It is a given that at least once in his or her lifetime every American aspires to visit Yellowstone National Park — the oldest of all National Parks signed into to law by President Ulysses S. Grant in 1872. The draw to come here are all the animals that move through and live in this large area as well as the interesting landscape and features formed by geothermal activity. The holy relic is of course Old Faithful, the geyser of all geysers. There are in fact many geysers in Yellowstone as well as various sorts of holes in the ground bubbling steam, hot water and noxious fumes. It’s kind of a marvelous mystery land, in particular for a certain breed of microbiologist who study thermophiles or organisms that love hot environments. I know this because while waiting for the “Vixen” geyser to erupt two German travelers sat down, one being a microbiologist who had been at a recent thermophile convention nearby (nerd!). Susi taught me some basic stuff about these fascinating organisms, and we hope she will be able to characterize some hypothetical samples that may or may not have been collected after an eruption.

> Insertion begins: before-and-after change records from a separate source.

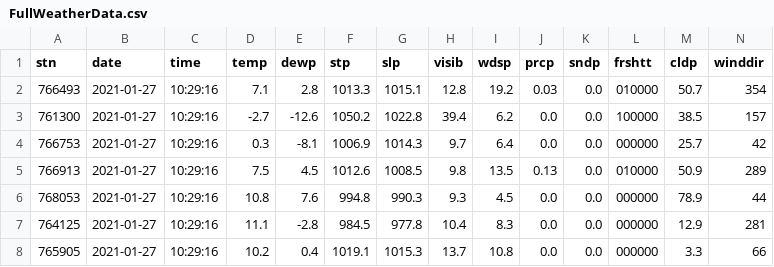
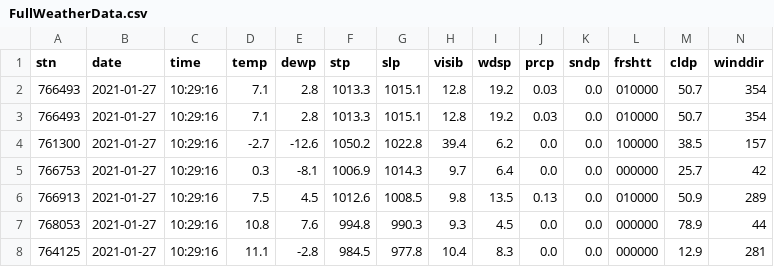
Before and after one commit to jelmerdh/projectperiode2, a CSV file: PHP/config/FullWeatherData.csv, drawn as a sheet; only a part is shown; the shorter side is filled out with more unchanged rows.

```diff
--- a/PHP/config/FullWeatherData.csv
+++ b/PHP/config/FullWeatherData.csv
@@ -2,2 +2,3 @@ stn,date,time,temp,dewp,stp,slp,visib,wdsp,prcp,sndp,frshtt,cldp,winddir
 766493,2021-01-27,10:29:16,7.1,2.8,1013.3,1015.1,12.8,19.2,0.03,0.0,010000,50.7,354
+766493,2021-01-27,10:29:16,7.1,2.8,1013.3,1015.1,12.8,19.2,0.03,0.0,010000,50.7,354
 761300,2021-01-27,10:29:16,-2.7,-12.6,1050.2,1022.8,39.4,6.2,0.0,0.0,100000,38.5,157
```
Also changed, not shown: 2 other files.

The park was quite cold while I was there with temperatures dropping down to 28ºF (-2ºC). Campfires kept us warm, but sleeping definitely required proper gear. Every morning the water in my glass would be frozen as well as my olive oil….brrr

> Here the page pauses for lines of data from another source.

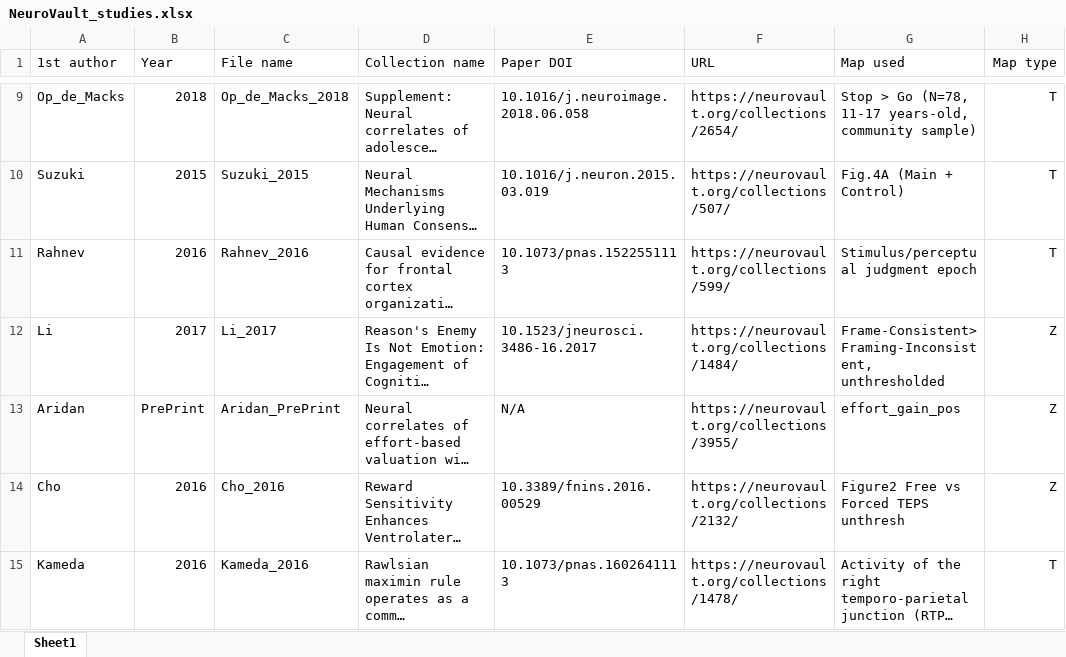
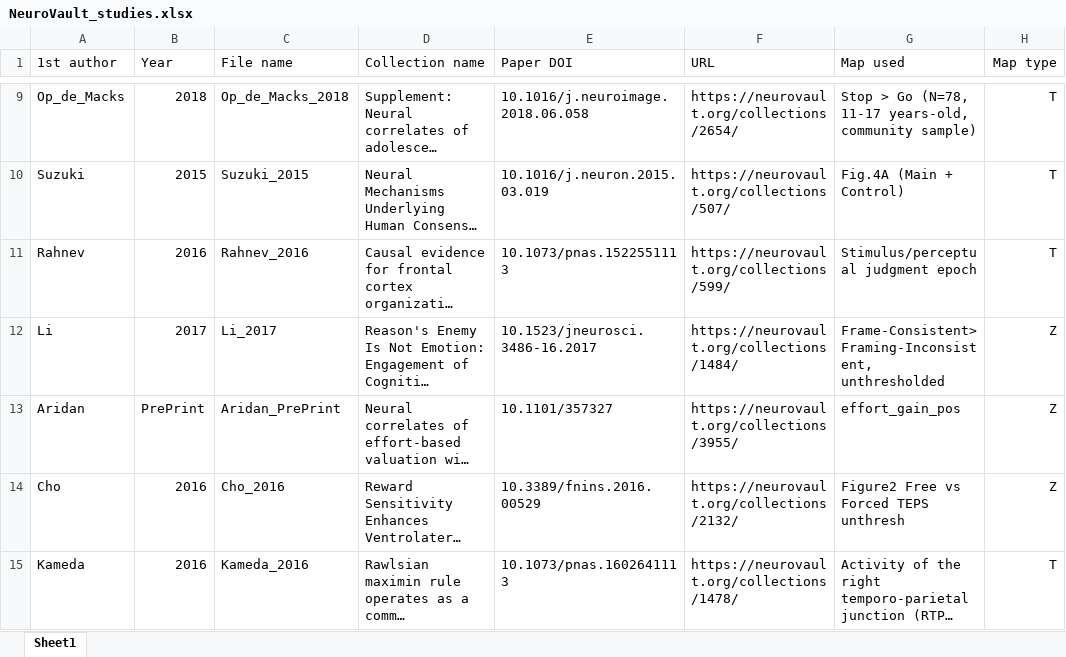
Before and after one commit to jocutler/adjusting-dropout-fMRI-meta, an Excel workbook: NeuroVault_studies.xlsx, sheet Sheet1, drawn as a sheet; only a part is shown, gaps mark what is left out; long unchanged cells end in …; values as stored, in another font and other column widths than the file's, no borders; the diff names each change by its address in the sheet, - before the commit and + after, or states it on an @@ line.

```diff
--- a/NeuroVault_studies.xlsx (sheet Sheet1)
+++ b/NeuroVault_studies.xlsx (sheet Sheet1)
-E13 (Paper DOI): N/A
+E13 (Paper DOI): 10.1101/357327
```
Also changed, not shown: 1 other file.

In the northern part of Montana hugging the Canadian border lies Glacier National Park. The park actually has a Canadian counterpart, and together they form Waterton-Glacier International Peace Park — a Northern Rockies gem. I have wanted to hike here for years under encouragement of my friend Hayley whose parents live in nearby Kalispell. Hayley’s engagement party was the perfect excuse to start an extended stay in the area.
I visited various parts of the park, some more touristy than others, and while everyone should (and will) visit the Going to the Sun Road, I was directed to the East side of the park by Hayley’s mom (and Glacier Park expert) Velinda for the prize hikes in the park. The longest and most beautiful hike I did was a double header totaling a breathtaking 16 miles. The trail I took — Iceberg lake and Ptarmigan Tunnel — takes the hiker along Glacial valleys, lakes, alpine meadows, and wildlife habitat home to Grizzly bears, Moose, Bald Eagles, Black Bear, Rocky Mountain Goats, Bighorn sheep, you name it. I did the hike in brand new shoes, resulting in my feet being out of commission for two weeks due to heavy blistering on my heels, making me wish I ‘had’ worn my Vibram five Fingers instead…
One of my more precious memories was paddling with the SUP board on Lake St. Mary following two Bald Eagles around, and later watching a large Black bear feed on some shrubs. Surrounded by this majestic landscape and wildlife it is hard not feel humbled and fortunate. There’s a gorgeous French film from the eighties with fantastic cinematography that was filmed in this area: L’Ours, or “The Bear”. Check it out. “The Crown of The Continent” moniker comes from the fact that Glacier feeds three major North American watersheds: The Columbia, The Missouri/Mississippi, and the Saskatchewan thereby contributing water to The Pacific Ocean, the Gulf of Mexico, and the Hudson Bay.